Yesterday I saw Twitter co-founder Biz Stone speak at PRSA.
When we got into the media briefing room Biz immediately seemed like he wanted to leave. He said the minute he walked in the door his wife was going to berate him for being late and hand him a screaming ten month old. You got the feeling he cared a lot more about his own family life than he did being at a PR media briefing. I respected him for that. I also respected him for the world that he showed us yesterday–from being a college dropout obsessed with the democratization of information to creating a technology that would change the course of history.
Biz Stone answering questions, being down to earth.
He said two things that resonated with me on a personal level:
1. Opportunity can be manufactured and you manufacture this for yourself.
2. To succeed spectacularly you must be willing to fail spectacularly.
For me that means you’re willing to walk away completely empty handed from whatever you’re doing. And he reminded us that to do that–you need to care about what you’re doing on an emotional level.
Biz gave metrics that he felt companies should measure themselves by. One of them was joy. Can you imagine a company that looks at joy as an indicator of success?
I believe joy is directly related to self esteem. I believe self esteem is related to contribution. I also believe companies can build the self esteem of its employees by recognizing employees and giving them opportunities to challenge themselves and contribute. Today most companies don’t do this. Research shows a happy, proud employee will contribute much more than an employee that feels like a number.
Self esteem is something I write about a lot. I also built a “movement” around helping to build the self esteem of women with Project Enough.
Biz Stone’s talk about a service oriented approach to business reminded me of my own journey. I’d like to think that sharing personal stories about my own challenges with anxiety, depression, body image and self esteem help other women who are going through something similar.
My storytelling is my giving back. Most people would rather die than write about being humiliated as I did last week on the website Eat the Damn Cake. I get joy out of putting all my experiences and thoughts on my writing table and putting the pieces back together, but I also want to help other girls and women–to let them know they’re not alone–to provide them tools and resources and knowledge.

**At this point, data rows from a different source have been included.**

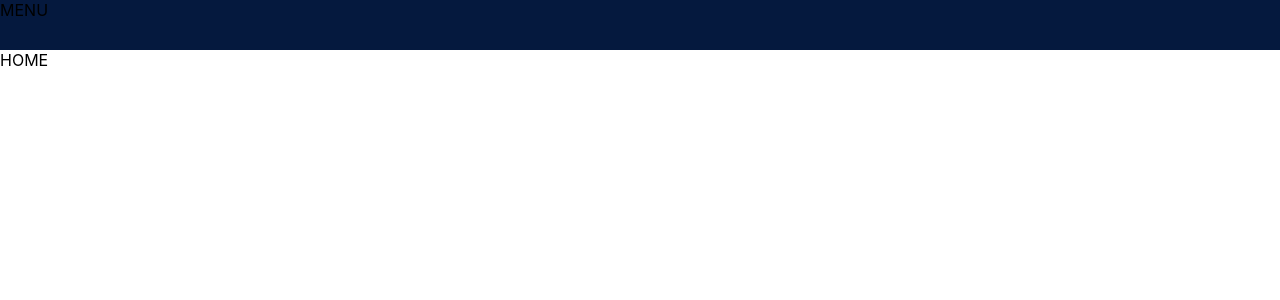
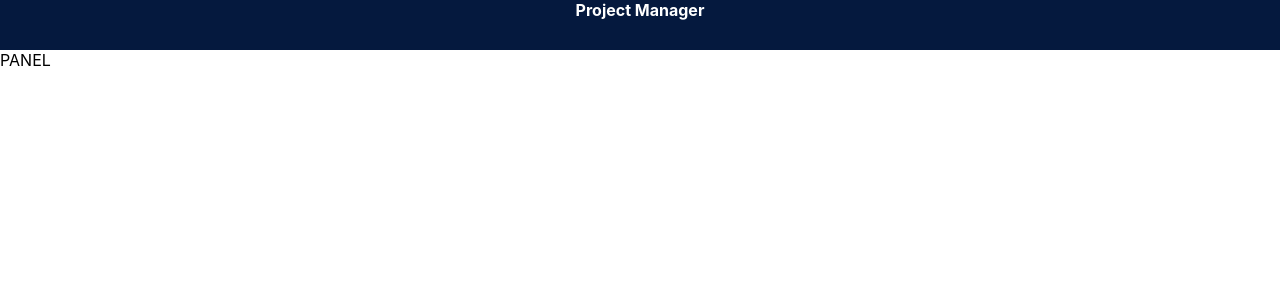
Before and after one commit to alvarofg95/project-manager, a React (Create React App) app in the folder project-front/: page / in a window 1280 px wide. Shown: the top 300 px of the page. Built offline with nearby package versions, Linux system fonts and the light colour scheme.

Commit message:
updated menu with label

```diff
--- a/project-front/src/components/Header.js
+++ b/project-front/src/components/Header.js
@@ -1,3 +1,7 @@
 import React from 'react';
 
-export default () => <header>MENU</header>;
+export default () => (
+  <header>
+    <span>Project Manager</span>
+  </header>
+);
--- /dev/null
+++ b/project-front/src/components/ProjectsPanel.js
@@ -0,0 +1,7 @@
+import React from 'react';
+
+export default () => (
+  <div>
+    <span>PANEL</span>
+  </div>
+);
--- a/project-front/src/pages/Home.js
+++ b/project-front/src/pages/Home.js
@@ -1,7 +1,8 @@
 import React from 'react';
+import ProjectsPanel from '../components/ProjectsPanel';
 
 export default () => (
   <div>
-    <span>HOME</span>
+    <ProjectsPanel />
   </div>
 );
--- a/project-front/src/style/index.css
+++ b/project-front/src/style/index.css
@@ -13,4 +13,7 @@ code {
 header {
   height: 50px;
   background-color: #05193e;
+  color: #ffffff;
+  font-weight: bold;
+  text-align: center;
 }
```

The talk made me think about Project Enough and why I keep coming back to it. I feel that this was a “movement” that started with a shift within me. I didn’t know if this was the right thing to do or not–and realized quickly this project was in no way about making money. This is a project to spread awareness and most of all joy–> to women, who suffer with body shame and low self esteem. And yes I just used the word “suffer,” because you do.
Biz said there was compound interest in altruism and I believe he’s right because when one person comes back to me and says thank you for writing that (or saying that), I can relate and I’m going through X, I feel that emotional compound interest. I also hope that other people experience that as well.
Biz’s talk was inspiration for me to continue with Project Enough and see what it can become.